Modification records:
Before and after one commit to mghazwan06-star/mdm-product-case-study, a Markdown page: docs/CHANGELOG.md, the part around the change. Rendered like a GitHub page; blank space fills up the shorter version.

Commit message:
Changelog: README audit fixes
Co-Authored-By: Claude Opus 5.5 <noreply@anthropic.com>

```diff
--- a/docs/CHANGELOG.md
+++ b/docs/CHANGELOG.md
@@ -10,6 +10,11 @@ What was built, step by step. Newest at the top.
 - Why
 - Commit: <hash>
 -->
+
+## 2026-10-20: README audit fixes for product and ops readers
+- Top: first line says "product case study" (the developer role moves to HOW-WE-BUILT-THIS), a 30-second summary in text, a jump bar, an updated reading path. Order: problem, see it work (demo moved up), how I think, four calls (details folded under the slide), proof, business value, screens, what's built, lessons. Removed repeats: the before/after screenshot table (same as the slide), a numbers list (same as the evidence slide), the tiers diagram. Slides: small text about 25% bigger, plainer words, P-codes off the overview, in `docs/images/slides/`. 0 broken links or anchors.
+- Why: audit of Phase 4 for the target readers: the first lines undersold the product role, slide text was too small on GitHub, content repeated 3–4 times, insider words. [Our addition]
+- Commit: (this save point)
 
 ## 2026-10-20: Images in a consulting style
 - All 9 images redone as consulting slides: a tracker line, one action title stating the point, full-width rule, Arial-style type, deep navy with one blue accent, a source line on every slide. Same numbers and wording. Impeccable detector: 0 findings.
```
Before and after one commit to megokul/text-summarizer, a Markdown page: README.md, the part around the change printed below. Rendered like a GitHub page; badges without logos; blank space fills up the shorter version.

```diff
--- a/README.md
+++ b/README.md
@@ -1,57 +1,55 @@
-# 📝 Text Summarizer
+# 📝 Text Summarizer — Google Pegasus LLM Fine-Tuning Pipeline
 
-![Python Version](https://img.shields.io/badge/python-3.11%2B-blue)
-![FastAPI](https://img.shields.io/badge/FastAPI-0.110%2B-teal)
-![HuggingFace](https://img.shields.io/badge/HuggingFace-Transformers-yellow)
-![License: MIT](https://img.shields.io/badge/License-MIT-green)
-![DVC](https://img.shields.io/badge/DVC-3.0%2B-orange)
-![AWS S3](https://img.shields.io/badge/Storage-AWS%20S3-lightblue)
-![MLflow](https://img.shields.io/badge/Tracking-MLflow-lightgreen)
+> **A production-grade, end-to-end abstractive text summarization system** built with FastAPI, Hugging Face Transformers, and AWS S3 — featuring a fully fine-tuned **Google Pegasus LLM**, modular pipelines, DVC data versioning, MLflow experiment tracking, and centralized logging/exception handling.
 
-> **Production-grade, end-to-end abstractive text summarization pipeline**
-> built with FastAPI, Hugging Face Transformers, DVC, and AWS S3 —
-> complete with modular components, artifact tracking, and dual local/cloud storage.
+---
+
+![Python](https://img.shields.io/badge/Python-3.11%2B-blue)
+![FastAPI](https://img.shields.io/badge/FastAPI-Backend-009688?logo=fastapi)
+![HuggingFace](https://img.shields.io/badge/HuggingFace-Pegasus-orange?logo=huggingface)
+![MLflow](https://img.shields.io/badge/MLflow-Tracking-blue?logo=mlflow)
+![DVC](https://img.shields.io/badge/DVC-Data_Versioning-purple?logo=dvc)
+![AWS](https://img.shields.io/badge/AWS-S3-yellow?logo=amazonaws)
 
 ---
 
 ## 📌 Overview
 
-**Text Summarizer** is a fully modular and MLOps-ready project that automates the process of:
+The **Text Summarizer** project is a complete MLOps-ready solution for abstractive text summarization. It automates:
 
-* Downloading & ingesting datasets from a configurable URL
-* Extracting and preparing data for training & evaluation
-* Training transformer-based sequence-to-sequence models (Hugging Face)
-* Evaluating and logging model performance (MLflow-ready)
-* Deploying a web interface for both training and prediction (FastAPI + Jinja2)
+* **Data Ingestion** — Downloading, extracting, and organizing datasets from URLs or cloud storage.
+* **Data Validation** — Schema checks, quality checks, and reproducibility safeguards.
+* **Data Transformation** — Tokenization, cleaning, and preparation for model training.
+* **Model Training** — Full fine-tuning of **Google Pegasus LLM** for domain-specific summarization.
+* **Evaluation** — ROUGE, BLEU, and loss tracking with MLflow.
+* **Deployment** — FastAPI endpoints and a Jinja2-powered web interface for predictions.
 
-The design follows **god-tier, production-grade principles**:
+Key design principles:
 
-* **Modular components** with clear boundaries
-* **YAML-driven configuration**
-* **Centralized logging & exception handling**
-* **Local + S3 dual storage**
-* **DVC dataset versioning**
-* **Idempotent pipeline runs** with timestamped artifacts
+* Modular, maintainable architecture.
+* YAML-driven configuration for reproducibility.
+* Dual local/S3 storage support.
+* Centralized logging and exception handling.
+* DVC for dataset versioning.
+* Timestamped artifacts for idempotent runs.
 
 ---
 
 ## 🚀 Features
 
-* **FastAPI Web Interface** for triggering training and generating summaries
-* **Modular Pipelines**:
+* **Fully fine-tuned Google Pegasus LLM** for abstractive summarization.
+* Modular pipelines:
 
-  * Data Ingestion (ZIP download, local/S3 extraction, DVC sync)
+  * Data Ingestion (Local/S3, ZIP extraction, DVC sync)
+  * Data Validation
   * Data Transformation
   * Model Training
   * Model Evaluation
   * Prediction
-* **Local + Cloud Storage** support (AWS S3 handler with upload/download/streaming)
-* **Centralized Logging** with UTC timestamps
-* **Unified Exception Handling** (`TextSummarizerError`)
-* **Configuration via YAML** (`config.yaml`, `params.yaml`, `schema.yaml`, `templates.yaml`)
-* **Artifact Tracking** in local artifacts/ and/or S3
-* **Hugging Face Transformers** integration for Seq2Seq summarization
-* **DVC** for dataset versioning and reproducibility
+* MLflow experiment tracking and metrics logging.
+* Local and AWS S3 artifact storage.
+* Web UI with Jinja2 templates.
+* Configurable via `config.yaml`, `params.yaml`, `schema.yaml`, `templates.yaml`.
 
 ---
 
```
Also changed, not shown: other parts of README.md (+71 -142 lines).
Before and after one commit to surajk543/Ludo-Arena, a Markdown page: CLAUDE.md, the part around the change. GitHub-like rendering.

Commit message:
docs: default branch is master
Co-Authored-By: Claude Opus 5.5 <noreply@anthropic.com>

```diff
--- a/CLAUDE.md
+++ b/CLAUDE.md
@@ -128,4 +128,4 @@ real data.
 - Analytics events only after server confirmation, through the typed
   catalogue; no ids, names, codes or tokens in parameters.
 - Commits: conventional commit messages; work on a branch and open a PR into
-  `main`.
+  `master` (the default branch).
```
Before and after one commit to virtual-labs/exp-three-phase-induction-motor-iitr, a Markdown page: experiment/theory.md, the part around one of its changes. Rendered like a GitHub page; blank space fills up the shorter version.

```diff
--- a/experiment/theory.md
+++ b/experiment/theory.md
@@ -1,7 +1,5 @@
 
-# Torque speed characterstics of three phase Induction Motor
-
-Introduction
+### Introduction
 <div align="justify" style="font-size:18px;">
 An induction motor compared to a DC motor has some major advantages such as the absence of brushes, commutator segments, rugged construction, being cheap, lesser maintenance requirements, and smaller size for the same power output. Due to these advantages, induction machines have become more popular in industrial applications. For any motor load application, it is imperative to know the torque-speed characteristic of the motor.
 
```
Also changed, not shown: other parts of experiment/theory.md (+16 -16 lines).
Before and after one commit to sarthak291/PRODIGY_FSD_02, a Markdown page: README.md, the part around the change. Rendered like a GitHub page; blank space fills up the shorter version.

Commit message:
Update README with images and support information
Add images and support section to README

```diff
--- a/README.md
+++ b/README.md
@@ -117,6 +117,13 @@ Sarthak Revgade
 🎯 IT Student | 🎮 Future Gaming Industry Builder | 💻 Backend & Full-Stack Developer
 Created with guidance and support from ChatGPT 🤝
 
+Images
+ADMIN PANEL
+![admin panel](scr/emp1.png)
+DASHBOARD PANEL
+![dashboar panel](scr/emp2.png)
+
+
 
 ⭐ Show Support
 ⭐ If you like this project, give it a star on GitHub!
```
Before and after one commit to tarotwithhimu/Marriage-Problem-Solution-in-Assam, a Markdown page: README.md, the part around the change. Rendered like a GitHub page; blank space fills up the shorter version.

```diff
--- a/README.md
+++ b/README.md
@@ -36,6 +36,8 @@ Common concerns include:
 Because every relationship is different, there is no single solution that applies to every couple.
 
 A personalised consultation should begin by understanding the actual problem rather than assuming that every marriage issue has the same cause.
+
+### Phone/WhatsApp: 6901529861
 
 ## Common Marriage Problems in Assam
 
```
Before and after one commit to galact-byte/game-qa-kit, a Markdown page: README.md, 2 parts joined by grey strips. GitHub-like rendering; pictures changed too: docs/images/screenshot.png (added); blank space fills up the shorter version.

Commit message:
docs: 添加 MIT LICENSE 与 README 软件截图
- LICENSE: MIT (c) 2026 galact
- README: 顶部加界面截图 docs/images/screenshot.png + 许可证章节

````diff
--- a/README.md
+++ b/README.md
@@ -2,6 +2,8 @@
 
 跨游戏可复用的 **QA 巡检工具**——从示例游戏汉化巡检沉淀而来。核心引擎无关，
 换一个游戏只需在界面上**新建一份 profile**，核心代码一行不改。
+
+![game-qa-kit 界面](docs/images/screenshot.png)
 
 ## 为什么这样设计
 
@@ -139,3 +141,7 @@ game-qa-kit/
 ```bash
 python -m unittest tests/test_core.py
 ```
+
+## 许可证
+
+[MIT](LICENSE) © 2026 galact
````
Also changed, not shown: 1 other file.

YOUR INSTRUCTIONS: The word to look for is "abstractive"; copy out every line of the entries that holds it.

FINISHED EXERCISE:
+> **A production-grade, end-to-end abstractive text summarization system** built with FastAPI, Hugging Face Transformers, and AWS S3 — featuring a fully fine-tuned **Google Pegasus LLM**, modular pipelines, DVC data versioning, MLflow experiment tracking, and centralized logging/exception handling.
-> **Production-grade, end-to-end abstractive text summarization pipeline**
+The **Text Summarizer** project is a complete MLOps-ready solution for abstractive text summarization. It automates:
+* **Fully fine-tuned Google Pegasus LLM** for abstractive summarization.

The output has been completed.